**Supplied data**
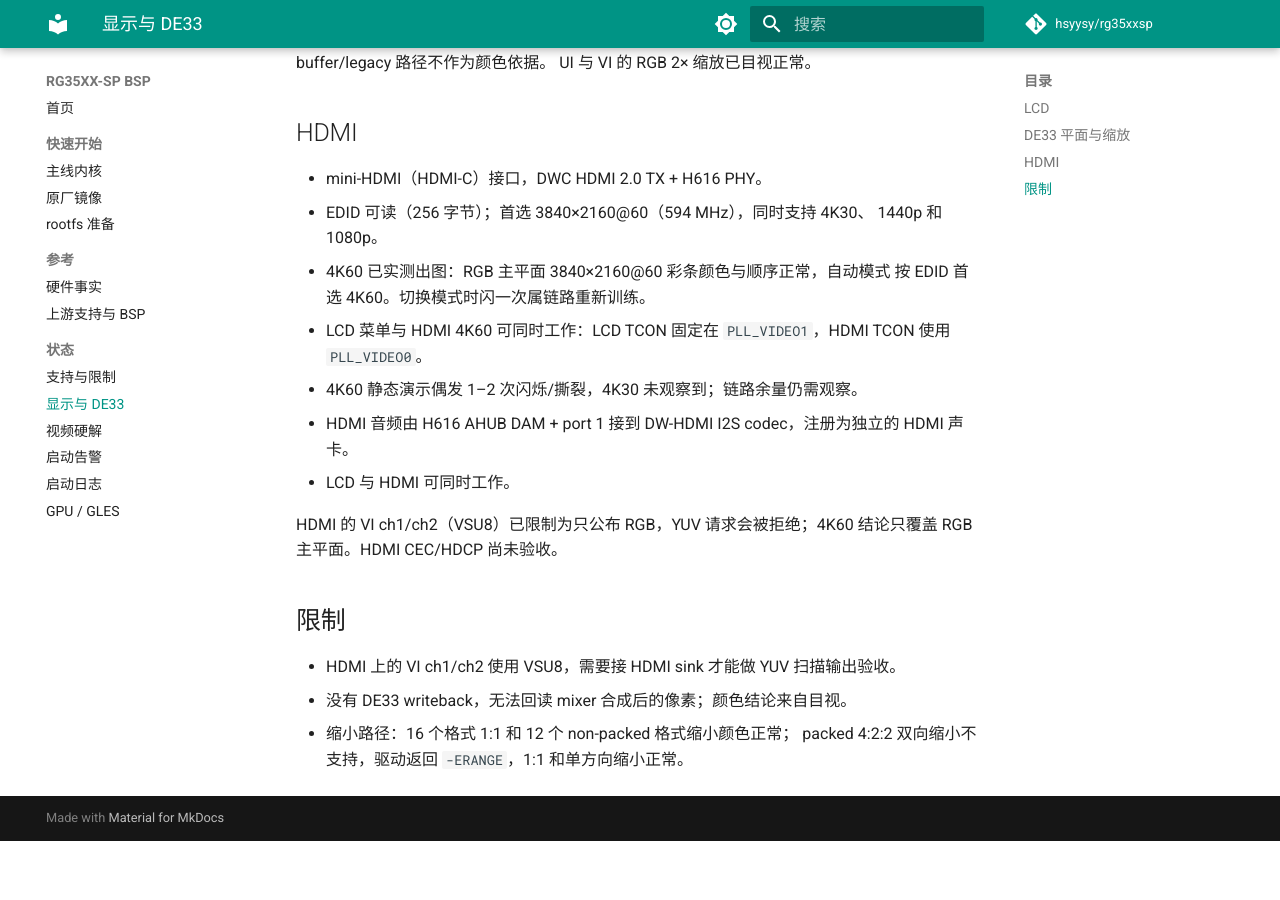
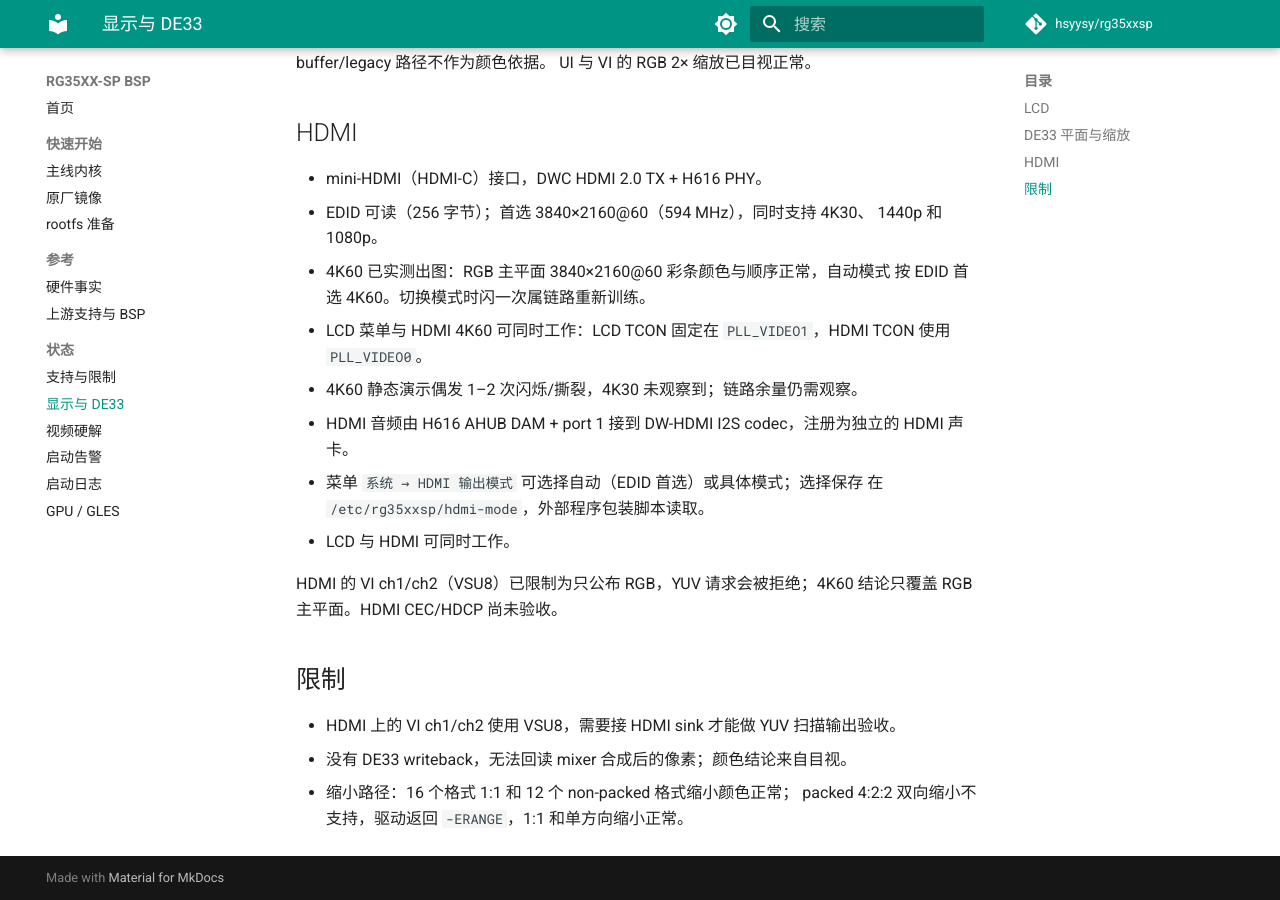
Before and after one commit to hsyysy/rg35xxsp, an MkDocs documentation site: the page built from docs/display.md, in a window 1280 px wide and 900 px high, scrolled down 926 px. Built offline with MkDocs 1.6.1 and Material for MkDocs 9.7.7, drawn with Linux system fonts in a browser that asks for light colours; comment, search, counter and statistics services are not loaded; before the commit the page ends 1767 px from its top, so only the background shows below that.

Commit message:
docs: menu HDMI output mode picker
Record auto/manual mode selection, the /etc/rg35xxsp/hdmi-mode file and
the wrapper behavior.

```diff
--- a/docs/display.md
+++ b/docs/display.md
@@ -46,6 +46,8 @@ UI 与 VI 的 RGB 2× 缩放已目视正常。
 - 4K60 静态演示偶发 1–2 次闪烁/撕裂，4K30 未观察到；链路余量仍需观察。
 - HDMI 音频由 H616 AHUB DAM + port 1 接到 DW-HDMI I2S codec，注册为独立的
   HDMI 声卡。
+- 菜单 `系统 → HDMI 输出模式` 可选择自动（EDID 首选）或具体模式；选择保存
+  在 `/etc/rg35xxsp/hdmi-mode`，外部程序包装脚本读取。
 - LCD 与 HDMI 可同时工作。
 
 HDMI 的 VI ch1/ch2（VSU8）已限制为只公布 RGB，YUV 请求会被拒绝；4K60
```
Also changed, not shown: docs/status.md (+1 -1 lines).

**Your goal**
Scan the listing above and work out how many of its lines contain the word "mode". Report only that number.

**Answer area**
3